### [What to work on]
Leaving out the pictures, please retype each record exactly.

### [Input material]

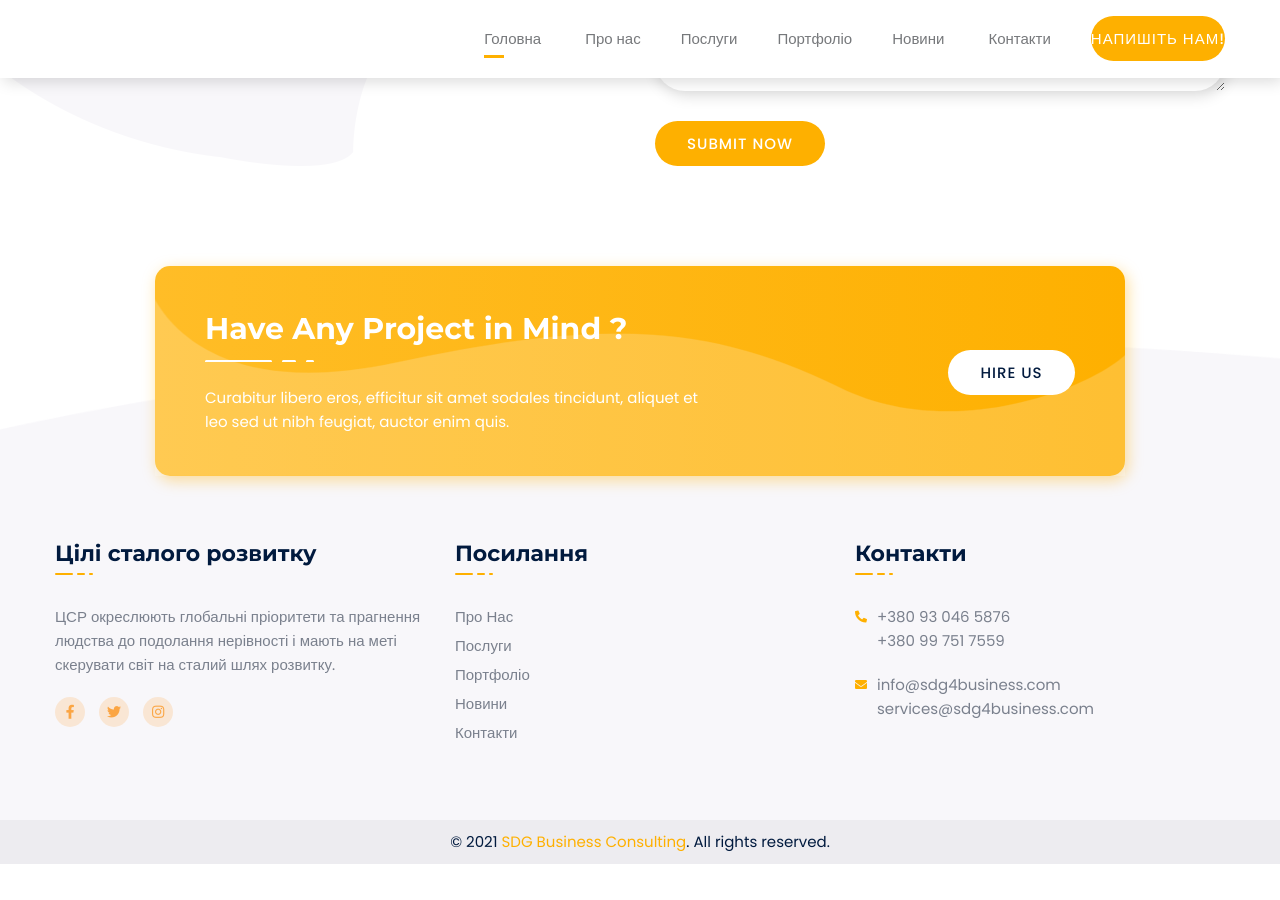
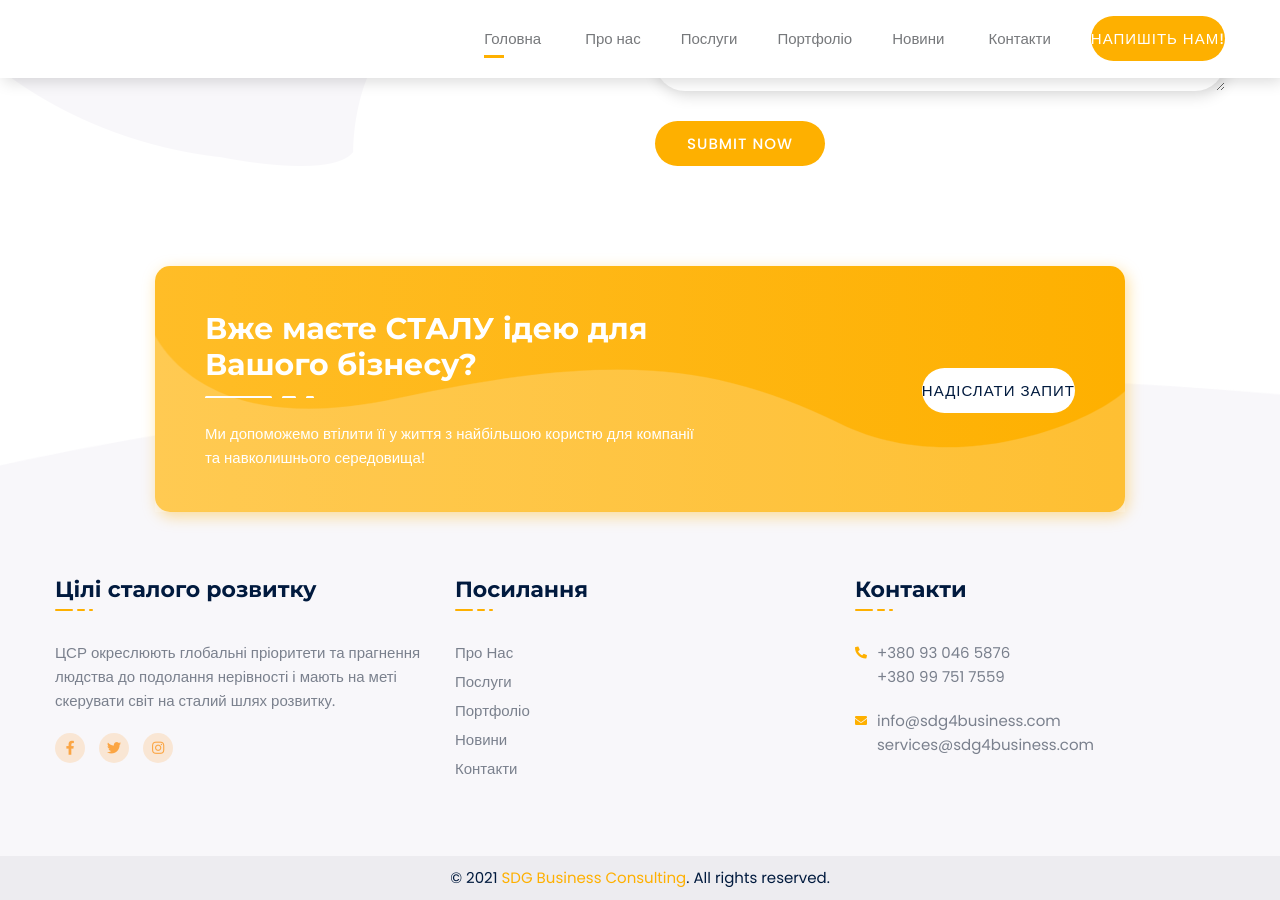
Before and after one commit to SDG-Business-Consulting/jekyll-site, a Jekyll site: the page built from index.html, in a window 1280 px wide and 900 px high, scrolled down 6584 px. Built offline with Jekyll 4.4.1, drawn with Linux system fonts in a browser that asks for light colours; comment, search, counter and statistics services are not loaded; before the commit the page ends 7448 px from its top, so only the background shows below that.

Commit message:
Update Hire Us area: translate to UA

```diff
--- a/_includes/hire_us_area.html
+++ b/_includes/hire_us_area.html
@@ -5,13 +5,13 @@
 			<div class="row align-items-center">
 				<div class="col-lg-7">
 					<div class="cta_content">
-						<h3>Have Any Project in Mind ?</h3>
-						<p>Curabitur libero eros, efficitur sit amet sodales tincidunt, aliquet et leo sed ut nibh feugiat, auctor enim quis.</p>
+						<h3>Вже маєте СТАЛУ ідею для Вашого бізнесу?</h3>
+						<p>Ми допоможемо втілити її у життя з найбільшою користю для компанії та навколишнього середовища! </p>
 					</div>
 				</div>
 				<div class="col-lg-5">
 					<div class="button_box">
-						<a href="contact" class="deneb_btn">Hire Us</a>
+						<a href="contact" class="deneb_btn">Надіслати запит</a>
 					</div>
 				</div>
 			</div>
```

### [Solution to the exercise]
Before and after one commit to SDG-Business-Consulting/jekyll-site, a Jekyll site: the page built from index.html, in a window 1280 px wide and 900 px high, scrolled down 6584 px. Built offline with Jekyll 4.4.1, drawn with Linux system fonts in a browser that asks for light colours; comment, search, counter and statistics services are not loaded; before the commit the page ends 7448 px from its top, so only the background shows below that.

Commit message:
Update Hire Us area: translate to UA

```diff
--- a/_includes/hire_us_area.html
+++ b/_includes/hire_us_area.html
@@ -5,13 +5,13 @@
 			<div class="row align-items-center">
 				<div class="col-lg-7">
 					<div class="cta_content">
-						<h3>Have Any Project in Mind ?</h3>
-						<p>Curabitur libero eros, efficitur sit amet sodales tincidunt, aliquet et leo sed ut nibh feugiat, auctor enim quis.</p>
+						<h3>Вже маєте СТАЛУ ідею для Вашого бізнесу?</h3>
+						<p>Ми допоможемо втілити її у життя з найбільшою користю для компанії та навколишнього середовища! </p>
 					</div>
 				</div>
 				<div class="col-lg-5">
 					<div class="button_box">
-						<a href="contact" class="deneb_btn">Hire Us</a>
+						<a href="contact" class="deneb_btn">Надіслати запит</a>
 					</div>
 				</div>
 			</div>
```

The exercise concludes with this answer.